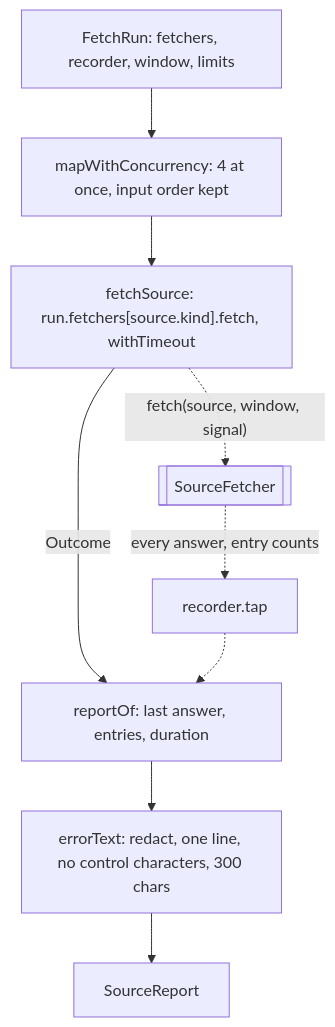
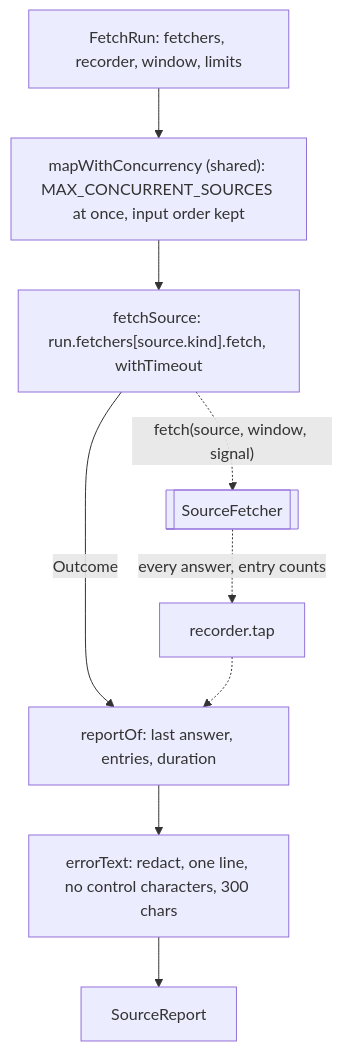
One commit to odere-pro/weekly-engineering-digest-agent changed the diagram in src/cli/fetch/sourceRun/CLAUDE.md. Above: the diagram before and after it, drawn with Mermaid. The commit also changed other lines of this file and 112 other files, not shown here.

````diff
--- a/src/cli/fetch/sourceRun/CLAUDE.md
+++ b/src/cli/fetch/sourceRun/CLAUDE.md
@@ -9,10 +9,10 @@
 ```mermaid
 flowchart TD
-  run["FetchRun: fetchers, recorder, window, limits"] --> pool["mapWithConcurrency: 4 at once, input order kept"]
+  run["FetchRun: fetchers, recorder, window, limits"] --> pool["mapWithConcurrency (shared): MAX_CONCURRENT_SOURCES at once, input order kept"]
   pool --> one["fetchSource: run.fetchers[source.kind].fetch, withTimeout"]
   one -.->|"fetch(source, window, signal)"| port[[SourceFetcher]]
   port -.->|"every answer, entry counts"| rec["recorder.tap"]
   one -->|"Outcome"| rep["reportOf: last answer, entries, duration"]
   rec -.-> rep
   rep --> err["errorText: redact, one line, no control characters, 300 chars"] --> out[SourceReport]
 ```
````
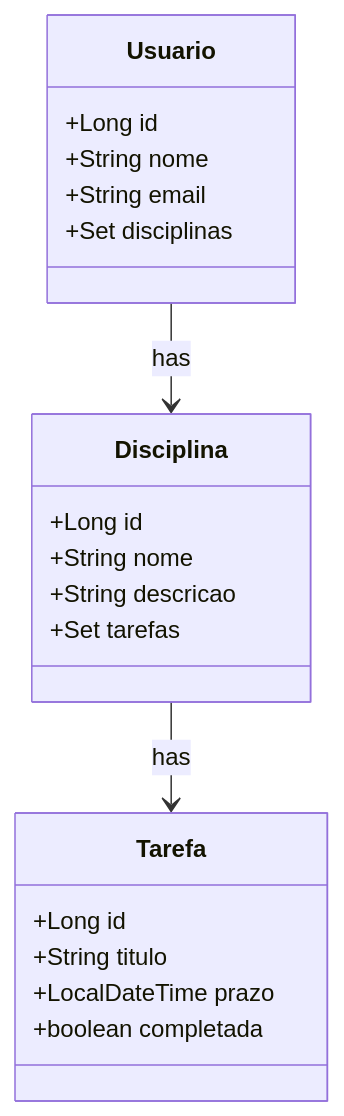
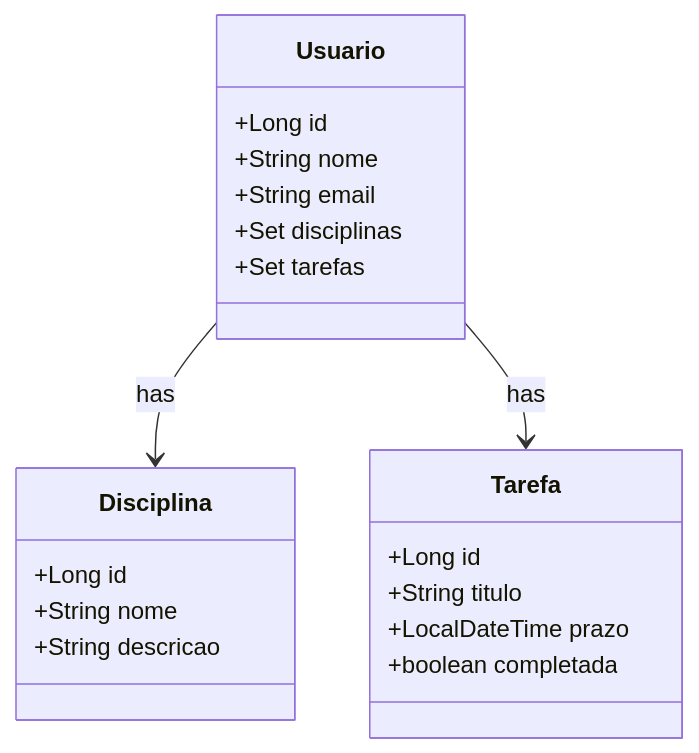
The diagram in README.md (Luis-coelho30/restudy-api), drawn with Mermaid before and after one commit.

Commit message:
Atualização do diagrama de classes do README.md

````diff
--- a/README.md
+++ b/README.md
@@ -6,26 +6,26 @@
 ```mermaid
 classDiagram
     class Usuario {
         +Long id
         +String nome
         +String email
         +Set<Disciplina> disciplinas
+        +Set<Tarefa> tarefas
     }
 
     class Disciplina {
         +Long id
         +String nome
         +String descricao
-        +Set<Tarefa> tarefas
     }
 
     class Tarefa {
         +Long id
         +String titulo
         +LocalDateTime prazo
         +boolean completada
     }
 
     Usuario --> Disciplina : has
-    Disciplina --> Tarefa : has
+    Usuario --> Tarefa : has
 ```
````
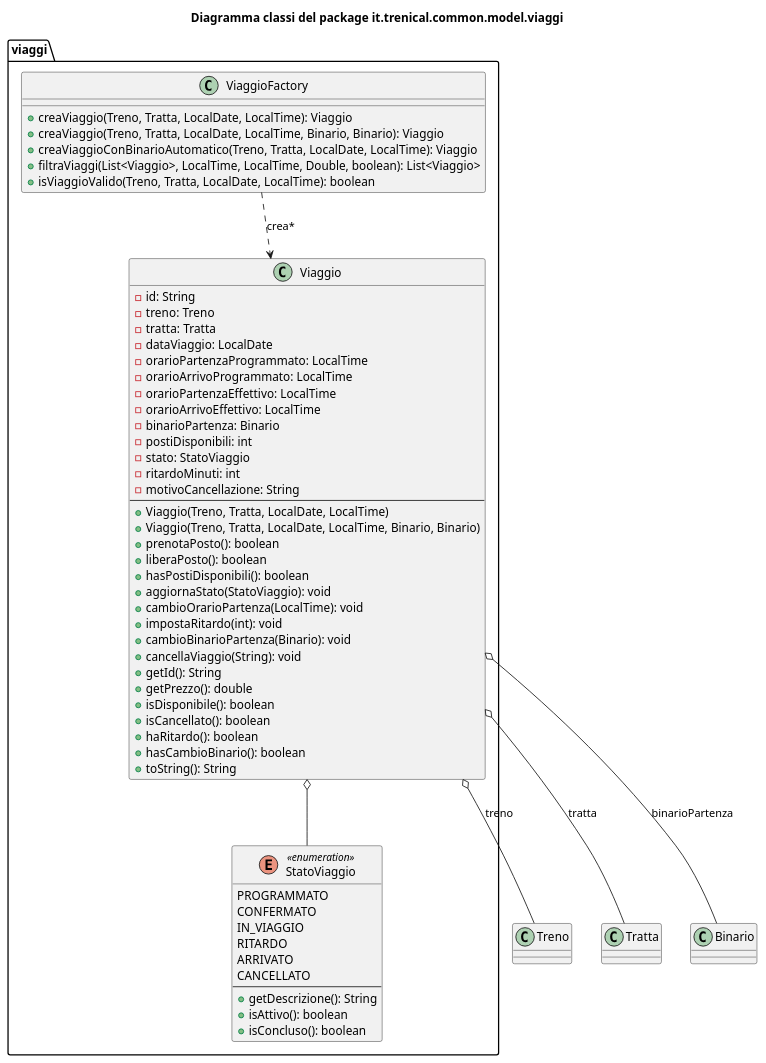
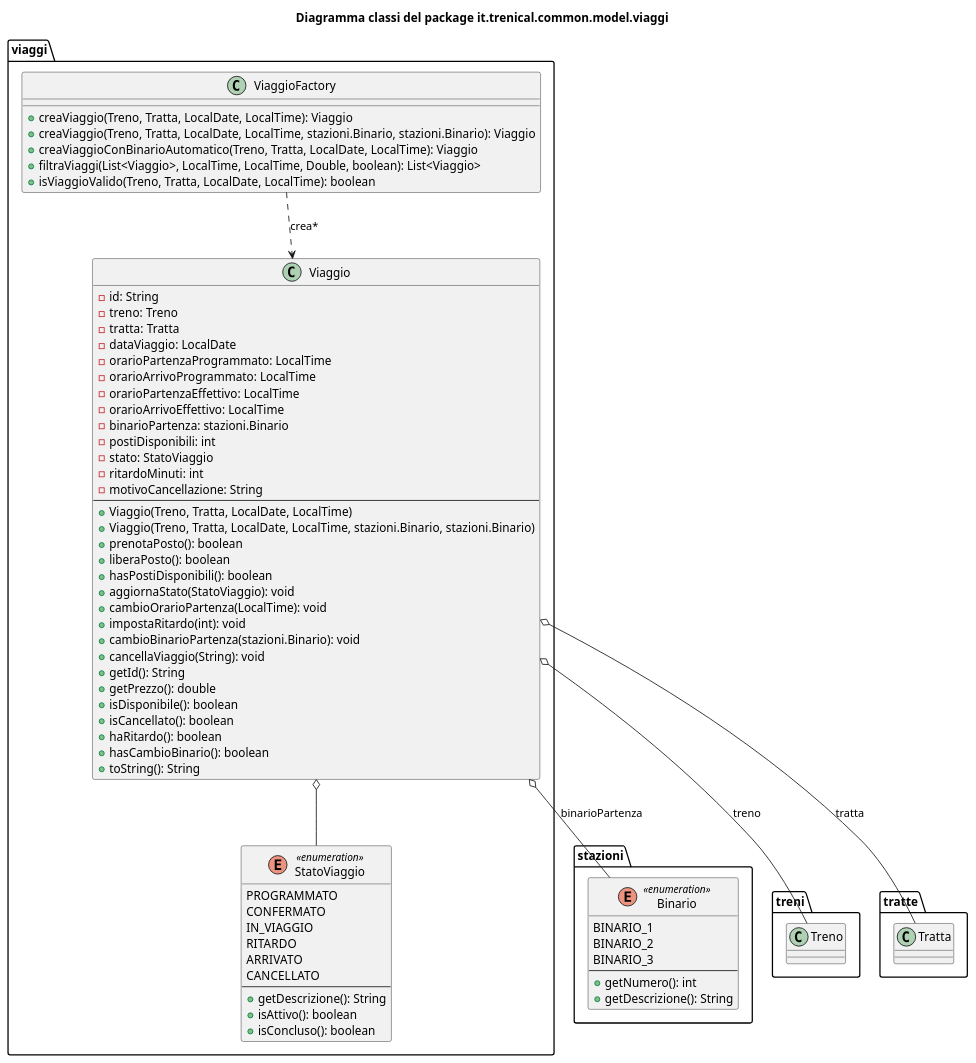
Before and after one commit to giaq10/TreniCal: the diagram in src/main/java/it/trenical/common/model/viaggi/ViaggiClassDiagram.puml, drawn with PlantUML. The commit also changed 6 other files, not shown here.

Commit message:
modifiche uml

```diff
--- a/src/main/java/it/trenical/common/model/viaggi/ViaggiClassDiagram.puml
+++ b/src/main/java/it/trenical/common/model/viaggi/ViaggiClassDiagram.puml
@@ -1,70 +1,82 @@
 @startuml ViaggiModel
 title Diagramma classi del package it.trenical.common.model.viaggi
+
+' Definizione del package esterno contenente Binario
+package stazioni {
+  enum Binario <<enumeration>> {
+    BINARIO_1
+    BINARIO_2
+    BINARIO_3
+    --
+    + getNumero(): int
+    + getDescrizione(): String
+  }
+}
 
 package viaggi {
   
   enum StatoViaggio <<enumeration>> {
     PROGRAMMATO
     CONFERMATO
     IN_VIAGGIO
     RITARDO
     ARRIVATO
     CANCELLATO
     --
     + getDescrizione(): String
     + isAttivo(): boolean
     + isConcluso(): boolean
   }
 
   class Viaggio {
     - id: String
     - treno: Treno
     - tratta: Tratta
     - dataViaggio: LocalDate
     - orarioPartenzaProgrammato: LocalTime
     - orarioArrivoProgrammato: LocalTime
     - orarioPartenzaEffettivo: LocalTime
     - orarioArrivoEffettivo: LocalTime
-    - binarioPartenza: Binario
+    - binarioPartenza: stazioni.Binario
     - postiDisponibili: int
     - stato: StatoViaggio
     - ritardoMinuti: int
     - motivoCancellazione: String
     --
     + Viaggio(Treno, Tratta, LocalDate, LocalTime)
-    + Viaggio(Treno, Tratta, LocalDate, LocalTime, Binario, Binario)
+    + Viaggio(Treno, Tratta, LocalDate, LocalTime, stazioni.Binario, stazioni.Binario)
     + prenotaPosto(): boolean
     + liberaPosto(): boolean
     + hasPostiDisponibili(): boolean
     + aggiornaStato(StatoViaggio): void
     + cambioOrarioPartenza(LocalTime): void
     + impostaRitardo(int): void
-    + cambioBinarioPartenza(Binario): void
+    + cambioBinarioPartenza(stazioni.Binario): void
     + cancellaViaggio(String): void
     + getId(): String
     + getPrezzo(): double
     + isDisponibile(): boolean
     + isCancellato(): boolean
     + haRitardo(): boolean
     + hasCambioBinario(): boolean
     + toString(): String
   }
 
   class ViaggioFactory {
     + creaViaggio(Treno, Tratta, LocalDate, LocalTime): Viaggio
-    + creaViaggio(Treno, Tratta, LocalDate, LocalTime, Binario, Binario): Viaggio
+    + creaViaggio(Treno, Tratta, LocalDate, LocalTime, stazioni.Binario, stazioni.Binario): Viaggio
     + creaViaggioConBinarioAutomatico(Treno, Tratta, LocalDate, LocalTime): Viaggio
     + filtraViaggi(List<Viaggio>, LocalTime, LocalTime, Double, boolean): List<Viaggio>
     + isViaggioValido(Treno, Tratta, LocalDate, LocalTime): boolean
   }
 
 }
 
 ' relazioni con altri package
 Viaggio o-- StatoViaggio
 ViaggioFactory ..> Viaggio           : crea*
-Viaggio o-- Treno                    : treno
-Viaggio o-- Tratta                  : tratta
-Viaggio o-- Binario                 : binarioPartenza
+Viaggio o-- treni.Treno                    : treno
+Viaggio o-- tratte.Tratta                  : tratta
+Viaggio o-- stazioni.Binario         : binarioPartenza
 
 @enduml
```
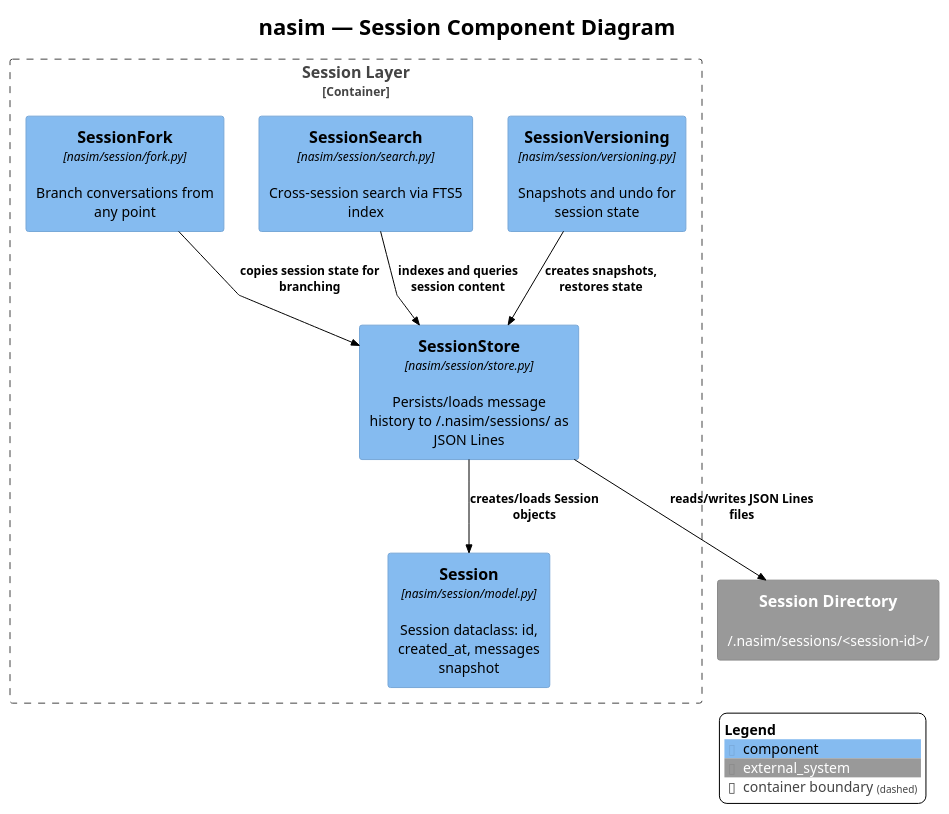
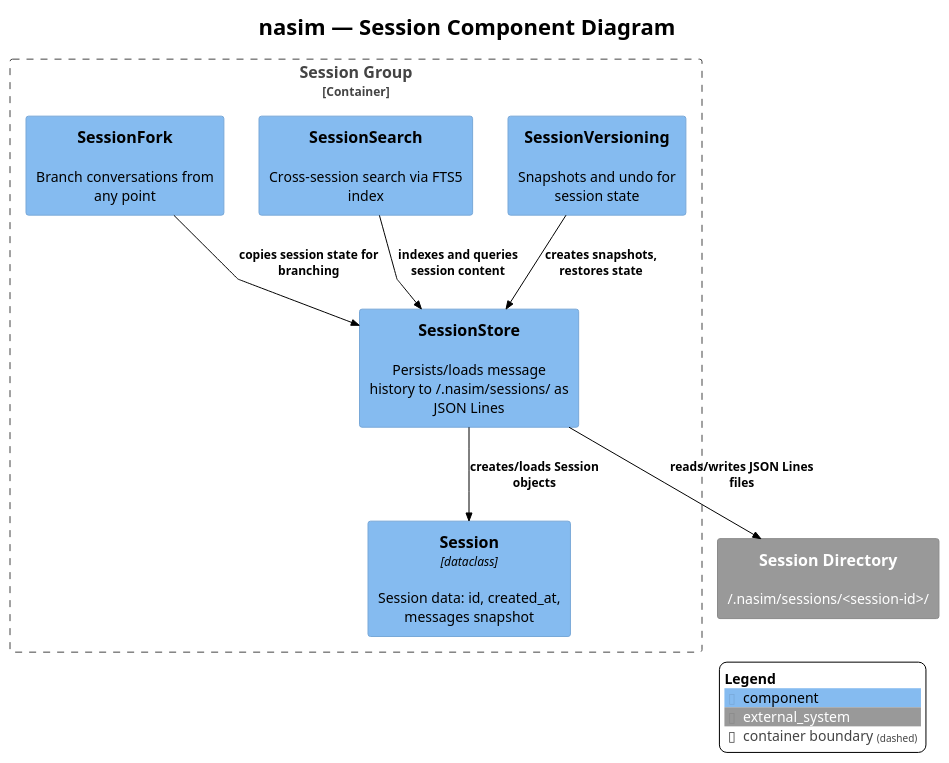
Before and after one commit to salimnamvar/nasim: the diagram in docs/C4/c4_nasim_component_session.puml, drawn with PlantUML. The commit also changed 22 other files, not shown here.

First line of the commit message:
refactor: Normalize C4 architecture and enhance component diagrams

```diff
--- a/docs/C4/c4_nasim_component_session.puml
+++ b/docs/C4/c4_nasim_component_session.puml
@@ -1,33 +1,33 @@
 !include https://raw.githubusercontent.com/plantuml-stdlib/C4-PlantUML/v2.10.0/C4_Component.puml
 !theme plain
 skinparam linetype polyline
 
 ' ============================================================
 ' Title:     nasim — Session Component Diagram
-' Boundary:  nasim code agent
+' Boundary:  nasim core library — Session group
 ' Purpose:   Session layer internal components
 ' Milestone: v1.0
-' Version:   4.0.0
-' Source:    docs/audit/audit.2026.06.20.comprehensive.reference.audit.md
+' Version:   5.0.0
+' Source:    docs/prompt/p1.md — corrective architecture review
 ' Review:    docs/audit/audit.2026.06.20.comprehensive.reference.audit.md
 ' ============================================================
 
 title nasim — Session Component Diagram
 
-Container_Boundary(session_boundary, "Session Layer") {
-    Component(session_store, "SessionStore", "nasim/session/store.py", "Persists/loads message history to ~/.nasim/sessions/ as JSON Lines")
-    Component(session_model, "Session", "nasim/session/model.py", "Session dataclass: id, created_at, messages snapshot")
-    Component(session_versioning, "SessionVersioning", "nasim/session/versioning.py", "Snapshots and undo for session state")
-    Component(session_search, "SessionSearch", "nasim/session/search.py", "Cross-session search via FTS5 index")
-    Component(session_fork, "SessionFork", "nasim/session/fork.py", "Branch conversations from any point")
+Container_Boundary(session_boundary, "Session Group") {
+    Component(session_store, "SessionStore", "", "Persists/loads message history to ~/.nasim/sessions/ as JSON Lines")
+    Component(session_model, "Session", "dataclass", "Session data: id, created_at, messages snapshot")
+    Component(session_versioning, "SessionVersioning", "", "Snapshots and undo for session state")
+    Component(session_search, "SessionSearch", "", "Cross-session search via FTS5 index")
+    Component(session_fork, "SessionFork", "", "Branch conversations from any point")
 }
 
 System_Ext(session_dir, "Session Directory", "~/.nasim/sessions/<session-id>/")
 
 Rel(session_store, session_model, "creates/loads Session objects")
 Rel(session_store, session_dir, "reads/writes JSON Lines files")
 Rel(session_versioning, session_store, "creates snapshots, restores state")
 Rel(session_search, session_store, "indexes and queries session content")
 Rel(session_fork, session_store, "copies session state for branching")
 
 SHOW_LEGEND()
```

===============

## [Problem description]
Look through the listing and return each line containing the word "String".

## [Result of the task]
         +String nome
         +String email
         +String nome
         +String descricao
         +String titulo
+    + getDescrizione(): String
     + getDescrizione(): String
     - id: String
     - motivoCancellazione: String
     + cancellaViaggio(String): void
     + getId(): String
     + toString(): String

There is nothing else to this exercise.